Helen Haste is an Emeritus Professor in the Department of Psychology at the University of Bath.
The media are predicting a ‘youthquake’ in the coming election. This may be hyperbole (or hope) but there are signs that young people are taking it seriously. The largest proportion of recent registrations to vote have come from young people – though one in three have still not registered. What does this mean?
Youth participation in national elections fluctuates but always seems to make news - whether because of ‘apathy’ or the opposite. The Obama election in 2008 was seen as beacon of positive youth commitment – and a triumph for social media use – but other elections in the world did not always match up. Do people worry that a whole generation will never vote, or do we assume that they will grow into their civic duty in due course? Is lack of electoral interest in young people an indictment of youth’s irresponsibility, or of the system that fails to inspire the public in general?
We do know some things about youth civic participation. In particular, we know that party affiliation is not a strong factor. Several international studies show that ‘joining a political party’ comes last or very far down the list of important characteristics of being a ‘good citizen’. Young people become actively involved in civic issues usually for one of two reasons.
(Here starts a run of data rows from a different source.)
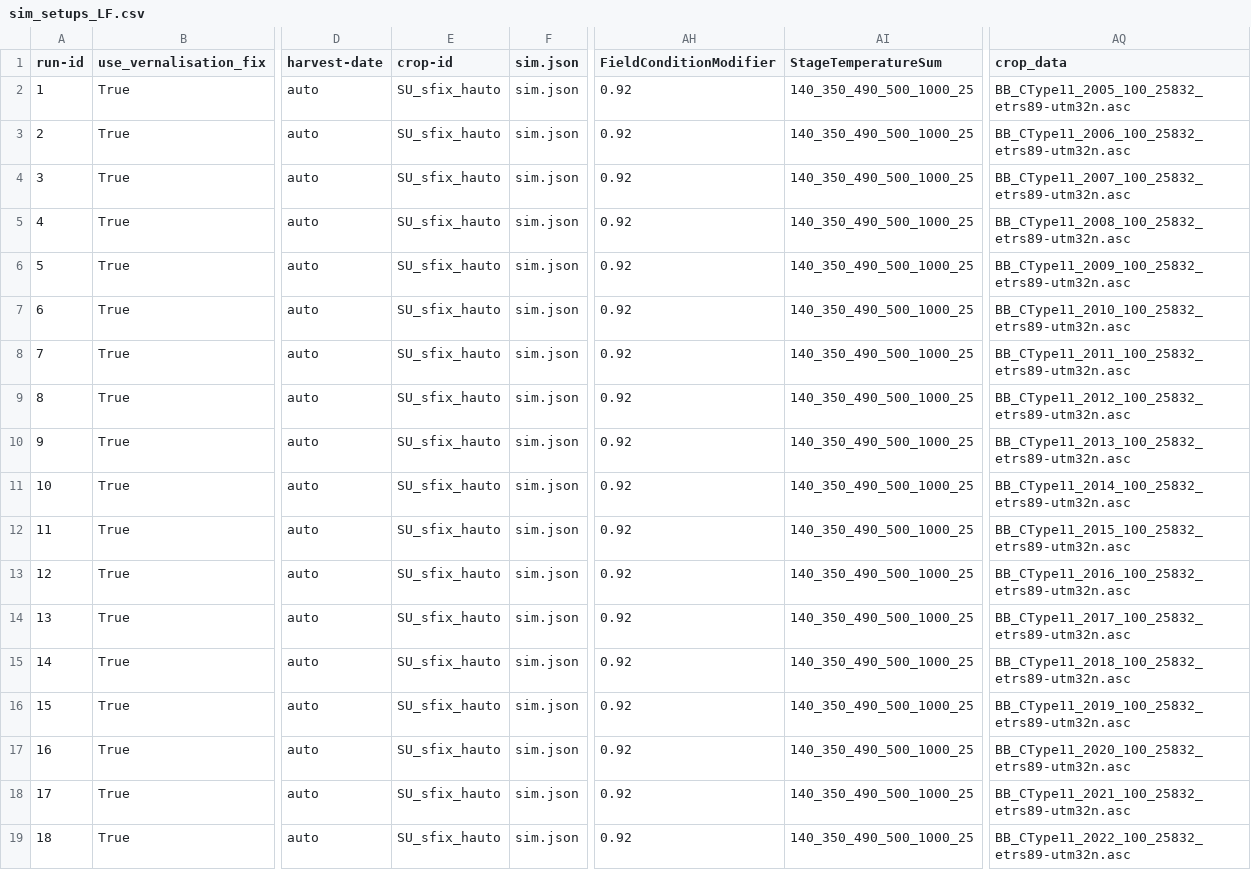
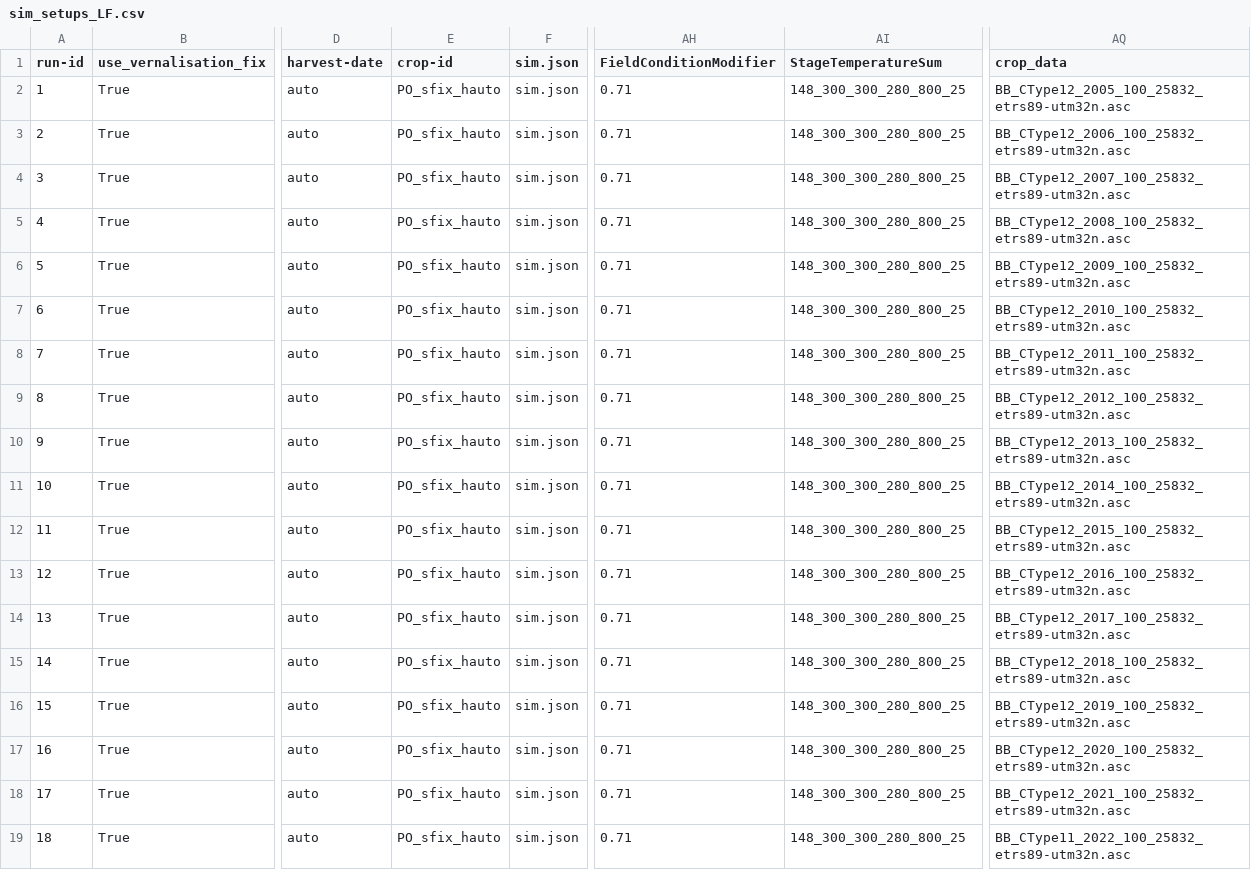
Before and after one commit to zalf-rpm/switch, a CSV file: sim_setups_LF.csv, drawn as a sheet; only a part is shown, gaps mark what is left out; the diff names each change by its address in the sheet, - before the commit and + after, or states it on an @@ line.

Commit message:
update for PO

```diff
--- a/sim_setups_LF.csv
+++ b/sim_setups_LF.csv
-E2:E19 (crop-id): SU_sfix_hauto
+E2:E19 (crop-id): PO_sfix_hauto
-AH2:AH19 (FieldConditionModifier): 0.92
+AH2:AH19 (FieldConditionModifier): 0.71
-AI2:AI19 (StageTemperatureSum): 140_350_490_500_1000_25
+AI2:AI19 (StageTemperatureSum): 148_300_300_280_800_25
-AQ2 (crop_data): BB_CType11_2005_100_25832_etrs89-utm32n.asc
+AQ2 (crop_data): BB_CType12_2005_100_25832_etrs89-utm32n.asc
-AQ3 (crop_data): BB_CType11_2006_100_25832_etrs89-utm32n.asc
+AQ3 (crop_data): BB_CType12_2006_100_25832_etrs89-utm32n.asc
-AQ4 (crop_data): BB_CType11_2007_100_25832_etrs89-utm32n.asc
+AQ4 (crop_data): BB_CType12_2007_100_25832_etrs89-utm32n.asc
-AQ5 (crop_data): BB_CType11_2008_100_25832_etrs89-utm32n.asc
+AQ5 (crop_data): BB_CType12_2008_100_25832_etrs89-utm32n.asc
-AQ6 (crop_data): BB_CType11_2009_100_25832_etrs89-utm32n.asc
+AQ6 (crop_data): BB_CType12_2009_100_25832_etrs89-utm32n.asc
-AQ7 (crop_data): BB_CType11_2010_100_25832_etrs89-utm32n.asc
+AQ7 (crop_data): BB_CType12_2010_100_25832_etrs89-utm32n.asc
-AQ8 (crop_data): BB_CType11_2011_100_25832_etrs89-utm32n.asc
+AQ8 (crop_data): BB_CType12_2011_100_25832_etrs89-utm32n.asc
-AQ9 (crop_data): BB_CType11_2012_100_25832_etrs89-utm32n.asc
+AQ9 (crop_data): BB_CType12_2012_100_25832_etrs89-utm32n.asc
-AQ10 (crop_data): BB_CType11_2013_100_25832_etrs89-utm32n.asc
+AQ10 (crop_data): BB_CType12_2013_100_25832_etrs89-utm32n.asc
-AQ11 (crop_data): BB_CType11_2014_100_25832_etrs89-utm32n.asc
+AQ11 (crop_data): BB_CType12_2014_100_25832_etrs89-utm32n.asc
-AQ12 (crop_data): BB_CType11_2015_100_25832_etrs89-utm32n.asc
+AQ12 (crop_data): BB_CType12_2015_100_25832_etrs89-utm32n.asc
-AQ13 (crop_data): BB_CType11_2016_100_25832_etrs89-utm32n.asc
+AQ13 (crop_data): BB_CType12_2016_100_25832_etrs89-utm32n.asc
-AQ14 (crop_data): BB_CType11_2017_100_25832_etrs89-utm32n.asc
+AQ14 (crop_data): BB_CType12_2017_100_25832_etrs89-utm32n.asc
-AQ15 (crop_data): BB_CType11_2018_100_25832_etrs89-utm32n.asc
+AQ15 (crop_data): BB_CType12_2018_100_25832_etrs89-utm32n.asc
-AQ16 (crop_data): BB_CType11_2019_100_25832_etrs89-utm32n.asc
+AQ16 (crop_data): BB_CType12_2019_100_25832_etrs89-utm32n.asc
-AQ17 (crop_data): BB_CType11_2020_100_25832_etrs89-utm32n.asc
+AQ17 (crop_data): BB_CType12_2020_100_25832_etrs89-utm32n.asc
-AQ18 (crop_data): BB_CType11_2021_100_25832_etrs89-utm32n.asc
+AQ18 (crop_data): BB_CType12_2021_100_25832_etrs89-utm32n.asc
```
One, they become attached to a group primarily for social reasons, but become drawn into the issues or cause through their friends. Two, they become morally engaged on a single issue. Because they come to care about the issue, they feel a strong motivation to support action, or to take action themselves. This may be confined to that one issue, or it may widen interest and awareness as the context of the issue, and policies or structures underlying it, become apparent. So a specific event, or example, may eventually lead to wider commitment to a broader social movement.
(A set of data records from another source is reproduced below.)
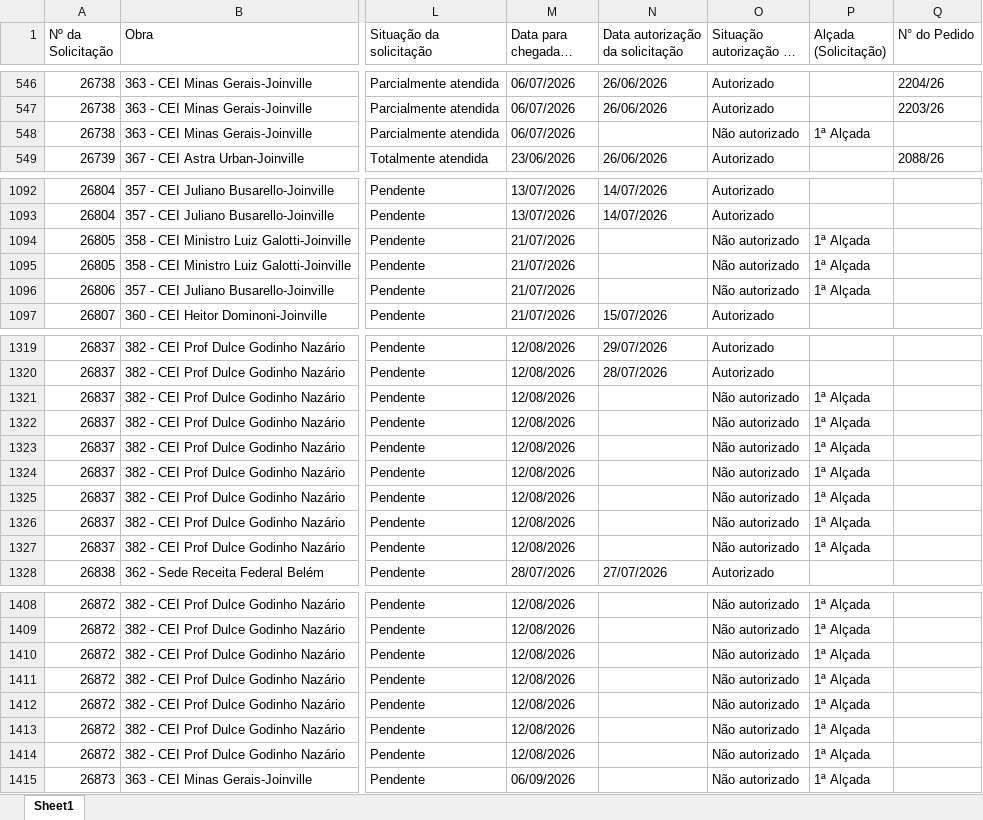
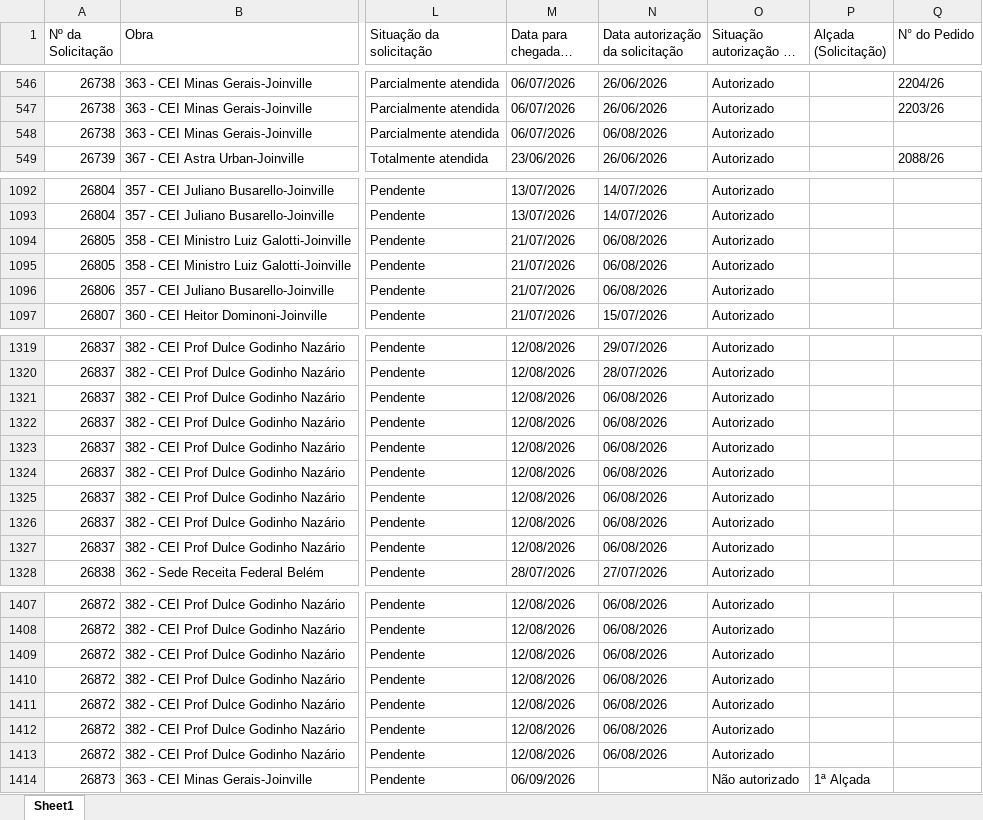
Before and after one commit to vicentecosantos/painel_de_compras_or, an Excel workbook: Relatorio_Painel de Compras.xlsx, sheet Sheet1, drawn as a sheet; only a part is shown, gaps mark what is left out; long unchanged cells end in …; values as stored, in another font and other column widths than the file's, no borders; addresses are those after the commit; the diff covers the shown part only; the diff names each change by its address in the sheet, - before the commit and + after, or states it on an @@ line.

```diff
--- a/Relatorio_Painel de Compras.xlsx (sheet Sheet1)
+++ b/Relatorio_Painel de Compras.xlsx (sheet Sheet1)
-N548 (Data autorização da solicitação): (empty)
+N548 (Data autorização da solicitação): 06/08/2026
-O548 (Situação autorização do item): Não autorizado
+O548 (Situação autorização do item): Autorizado
-P548 (Alçada (Solicitação)): 1ª Alçada
+P548 (Alçada (Solicitação)): (empty)
-N1094:N1096 (Data autorização da solicitação): (empty)
+N1094:N1096 (Data autorização da solicitação): 06/08/2026
-O1094:O1096 (Situação autorização do item): Não autorizado
+O1094:O1096 (Situação autorização do item): Autorizado
-P1094:P1096 (Alçada (Solicitação)): 1ª Alçada
+P1094:P1096 (Alçada (Solicitação)): (empty)
-N1321:N1327 (Data autorização da solicitação): (empty)
+N1321:N1327 (Data autorização da solicitação): 06/08/2026
-O1321:O1327 (Situação autorização do item): Não autorizado
+O1321:O1327 (Situação autorização do item): Autorizado
-P1321:P1327 (Alçada (Solicitação)): 1ª Alçada
+P1321:P1327 (Alçada (Solicitação)): (empty)
-N1407:N1413 (Data autorização da solicitação): (empty)
+N1407:N1413 (Data autorização da solicitação): 06/08/2026
-O1407:O1413 (Situação autorização do item): Não autorizado
+O1407:O1413 (Situação autorização do item): Autorizado
-P1407:P1413 (Alçada (Solicitação)): 1ª Alçada
+P1407:P1413 (Alçada (Solicitação)): (empty)
```
Also changed, not shown: 1 removed row and 74 edited cells elsewhere in this sheet.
However this may still not be about party affiliation. Many recent issues that have fired young people are not exclusively tied to one party – though political parties may try to capitalise on hot current issues. The environment, climate change, feminism, gender and ethnic politics, all seem to have a broadly ‘liberal’ (in the US sense) perspective, but this is in part because there are some vociferous ‘conservative’ (with a small ‘c’) counter narratives. There are plenty of at least centre right environmentalists and people concerned about gender and racial equality – even if their ‘solutions’ might differ a little from the Left. I am fascinated by the history of the very rapid progress of the environment movement. Forty years ago ‘eco-warriors’ were definitely on the political fringe. Yet remarkably soon primary school children were engaged with saving the rainforest animals, and urging their parents to buy eco food. The environment is mainstream, recycling is morally and legally mandatory, and – with a little help in the UK from national treasure Sir David Attenborough – there is rapidly mounting pressure to take climate change more seriously.
So what will young people latch on to on December 12, and how will it affect the parties? We know that, first, young people are more likely to vote Labour than Conservative, and to be Remainers rather than Brexiteers. Recent polls show that fewer than 25% of under-35s will vote Conservative, compared to around 60% of their grandparents. Around three quarters of young people voted to Remain in 2016. (I sometimes wonder what might have happened if 250,000 of them had not been corralled at Glastonbury on the voting day…).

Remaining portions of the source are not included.